The Brontë sisters — Charlotte, Emily, and Anne — literary geniuses all, are best known for their classic novels, but each was a poet in her own right. Though Emily’s has come to be known as the best among their poetic works, poems by Charlotte Brontë are more than meriting of a consideration.
Charlotte is best known for Jane Eyre (1847) and also wrote Shirley (1849) and Villette (1853). Before attempting to publish novels, Charlotte undertook the task of finding a home for a collaborative book of poems, thinking it would be a good stepping stone (it wasn’t, as it turned out). The sisters took masculine, or at least indeterminate, noms de plume. In Charlotte’s words:
“We had very early cherished the dream of one day becoming authors. This dream, never relinquished even when distance divided and absorbing tasks occupied us, now suddenly acquired strength and consistency: it took the character of a resolve. We agreed to arrange a small section of our poems, and, if possible, get them printed. Read More→
“Patterns,” a poem by American imagist poet Amy Lowell (1874 – 1925, was published in Men, Women and Ghosts (1919). It exemplifies the imagery-dense free verse for which she was known.
Though Men, Women and Ghosts is a book of poems, Lowell begins her preface by writing that “This is a book of stories.” She goes on to say:
“For that reason I have excluded all purely lyrical poems. But the word ‘stories’ has been stretched to its fullest application. It includes both narrative poems, properly so called; tales divided into scenes; and a few pieces of less obvious storytelling import in which one might say that the dramatis personae are air, clouds, trees, houses, streets, and such like things. Read More→
Margaret Walker (1915 – 1998) is best known for her acclaimed novel, Jubilee (1966) as well as her richly evocative poetry. Here we’ll explore a sampling of poems by Margaret Walker, works that speak powerfully to the African-American experience.
Born in Birmingham, Alabama, Walker grew up in New Orleans and eventually settled in Chicago, where she earned a Bachelor’s degree in 1935. Growing up, she was particularly taken with the poetry of Langston Hughes.
In 1936, Walker joined the Federal Writers’ Project and the South Side Writers Group, where she became friends with fellow writer and poet, Richard Wright. In 1940, she earned a master’s degree in creative writing from the University of Iowa. She and Wright both participated in the movement called The Chicago Black Renaissance. Read More→
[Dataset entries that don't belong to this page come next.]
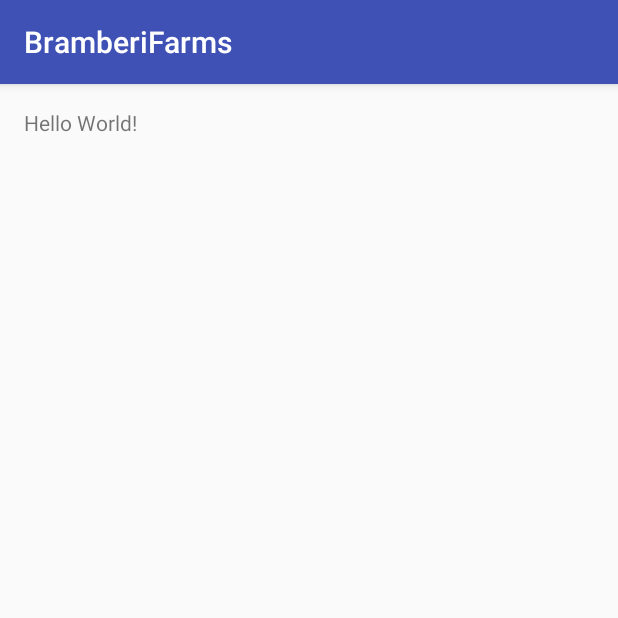
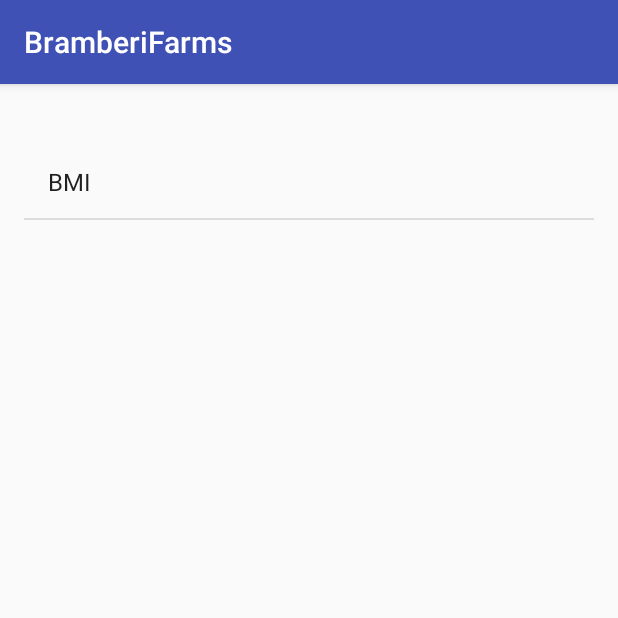
Before and after one commit to civrev/Bramberi, an Android app: the screen it shows after launch (MainActivity), on a phone screen of 412 x 824 dp, the top half of it. Run offline under Robolectric (Android 15) with nearby library versions, the phone set to English and light mode, and no system bars.

Commit message:
Main Menu
I set up the main menu for the app. Of course beautification comes later

```diff
--- a/BramberiFarms/app/src/main/AndroidManifest.xml
+++ b/BramberiFarms/app/src/main/AndroidManifest.xml
@@ -15,6 +15,7 @@
                 <category android:name="android.intent.category.LAUNCHER" />
             </intent-filter>
         </activity>
+        <activity android:name=".TestActivity"></activity>
     </application>
 
 </manifest>
--- /dev/null
+++ b/BramberiFarms/app/src/main/java/mobileapps/bramberifarms/ListDisplay.java
@@ -0,0 +1,43 @@
+package mobileapps.bramberifarms;
+
+import android.content.Intent;
+
+/**
+ * Created by Christian on 3/1/2017.
+ */
+
+public class ListDisplay {
+
+    private String name;
+    private int rid;
+    private Intent intent;
+
+    public ListDisplay (String pname, int prid, Intent pintent){
+        this.name = pname;
+        this.rid = prid;
+        this.intent = pintent;
+    }
+
+    public String getName() {
+        return this.name;
+    }
+    public void setName(String pname) {
+        this.name = pname;
+    }
+    public int getRID() {
+        return this.rid;
+    }
+    public void setRID(int prid) {
+        this.rid = prid;
+    }
+    public Intent getIntentPlus() {
+        return this.intent;
+    }
+    public void setIntentPlus(Intent pintent) {
+        this.intent = pintent;
+    }
+    @Override
+    public String toString(){
+        return this.name;
+    }
+}
--- a/BramberiFarms/app/src/main/java/mobileapps/bramberifarms/MainActivity.java
+++ b/BramberiFarms/app/src/main/java/mobileapps/bramberifarms/MainActivity.java
@@ -1,7 +1,12 @@
 package mobileapps.bramberifarms;
 
+import android.content.Intent;
 import android.support.v7.app.AppCompatActivity;
 import android.os.Bundle;
+import android.view.View;
+import android.widget.AdapterView;
+import android.widget.ArrayAdapter;
+import android.widget.ListView;
 
 public class MainActivity extends AppCompatActivity {
 
@@ -9,5 +14,27 @@ public class MainActivity extends AppCompatActivity {
     protected void onCreate(Bundle savedInstanceState) {
         super.onCreate(savedInstanceState);
         setContentView(R.layout.activity_main);
+
+        final ListView listView = (ListView) findViewById(R.id.listView);
+        int listItems = 1; //size of the array holding the list
+        final ListDisplay [] listArry = new ListDisplay[listItems];
+        // add intents to the list here. Whenever a new page needs to be gone to from menu
+        // all you have to do is give it a name, and use the name of the .class file
+        // the test activity is an example, it sends you to the BMI I did earlier
+        listArry[0] = new ListDisplay("BMI", 8, new Intent(MainActivity.this, TestActivity.class));
+
+
+        ArrayAdapter<ListDisplay> testAdapter = new ArrayAdapter<ListDisplay>(this,
+                android.R.layout.simple_list_item_1, android.R.id.text1, listArry);
+
+        listView.setAdapter(testAdapter);
+
+        listView.setOnItemClickListener(new AdapterView.OnItemClickListener() {
+            @Override
+            public void onItemClick(AdapterView<?> parent, View view, int position, long id) {
+                startActivity(listArry[position].getIntentPlus());
+            }
+        });
+
     }
 }
--- a/BramberiFarms/app/src/main/res/layout/activity_main.xml
+++ b/BramberiFarms/app/src/main/res/layout/activity_main.xml
@@ -10,8 +10,10 @@
     android:paddingTop="@dimen/activity_vertical_margin"
     tools:context="mobileapps.bramberifarms.MainActivity">
 
-    <TextView
-        android:layout_width="wrap_content"
-        android:layout_height="wrap_content"
-        android:text="Hello World!" />
+    <ListView
+        android:layout_width="match_parent"
+        android:layout_height="match_parent"
+        android:layout_alignParentStart="true"
+        android:layout_marginTop="25dp"
+        android:id="@+id/listView" />
 </RelativeLayout>
```
Also changed, not shown: BramberiFarms/app/src/main/java/mobileapps/bramberifarms/TestActivity.java (added, +90 -0 lines), BramberiFarms/app/src/main/res/layout/activity_test.xml (added, +122 -0 lines).
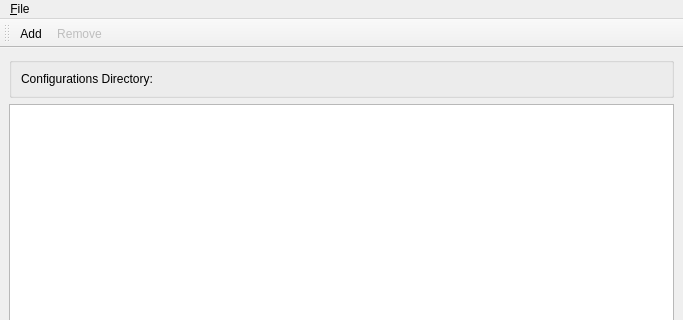
This is Globe/properties_mainwindow.ui in igormironchik/globe-como as Qt 5 draws it before an edit; both pictures show x 0 to 683 and y 0 to 320 of the 683 by 462 pixel window. The edited form follows.
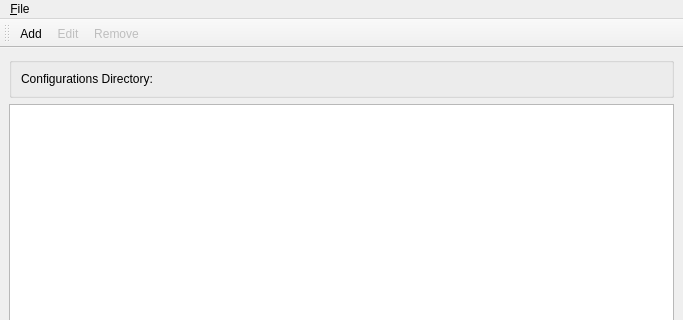
This is the edited form. Icons and pictures are not drawn.

Commit message: Added QtArg to the project. Added editing facility for the properties.

The edit to the form file:
```diff
--- a/Globe/properties_mainwindow.ui
+++ b/Globe/properties_mainwindow.ui
@@ -79,6 +79,7 @@
     <bool>false</bool>
    </attribute>
    <addaction name="m_addAction"/>
+   <addaction name="m_editAction"/>
    <addaction name="m_removeAction"/>
   </widget>
   <action name="m_quitAction">
@@ -120,6 +121,21 @@
     <string>Remove Selected Propertie</string>
    </property>
   </action>
+  <action name="m_editAction">
+   <property name="enabled">
+    <bool>false</bool>
+   </property>
+   <property name="icon">
+    <iconset resource="resources.qrc">
+     <normaloff>:/img/edit_22x22.png</normaloff>:/img/edit_22x22.png</iconset>
+   </property>
+   <property name="text">
+    <string>Edit</string>
+   </property>
+   <property name="toolTip">
+    <string>Edit Properties</string>
+   </property>
+  </action>
  </widget>
  <resources>
   <include location="resources.qrc"/>
```
The commit also changes 5 other files.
Lucille Clifton (1936 – 2010) was a poet, teacher, and children’s book author whose life and career began in western New York. Her poetry is recognizable because of its purposeful lack of punctuation and capitalization. Here is a selection of 10 poems by Lucille Clifton, a small sampling of her prolific output.
Clifton’s widely respected poetry focuses on social issues, the African-American experience, and the female identity. Her poetry has been praised for its wise use of strong imagery, and lines that have even given the spacing of words meaning.
Poet Elizabeth Alexander praises Clifton’s use of strong language in her poetry, which was often spare and brief. Robin Becker of The American Poetry Review states that Clifton emphasizes the human element and morality of her poetry that’s amplified by the use of improper grammar. Read More→
Amy Lowell (1874 – 1925), an influential yet undervalued American poet, was an energetic evangelist of the art of poetry for all her adult life. Here is presented “Lilacs,” said to be the one of the poet’s own favorites, and among the poems she recited most often in her many public readings.
First published first published in the New York Evening Post on September 18, 1920, “Lilacs” went on to be included in a 1922 modernist poetry anthology.
Finally, “Lilacs” became part of Lowell’s 1925 collection What’s O’ Clock, which received the Pulitzer Prize the following year. Unfortunately, the poet died before receiving this honor. She was only 51, having suffered from poor health for some time. Read More→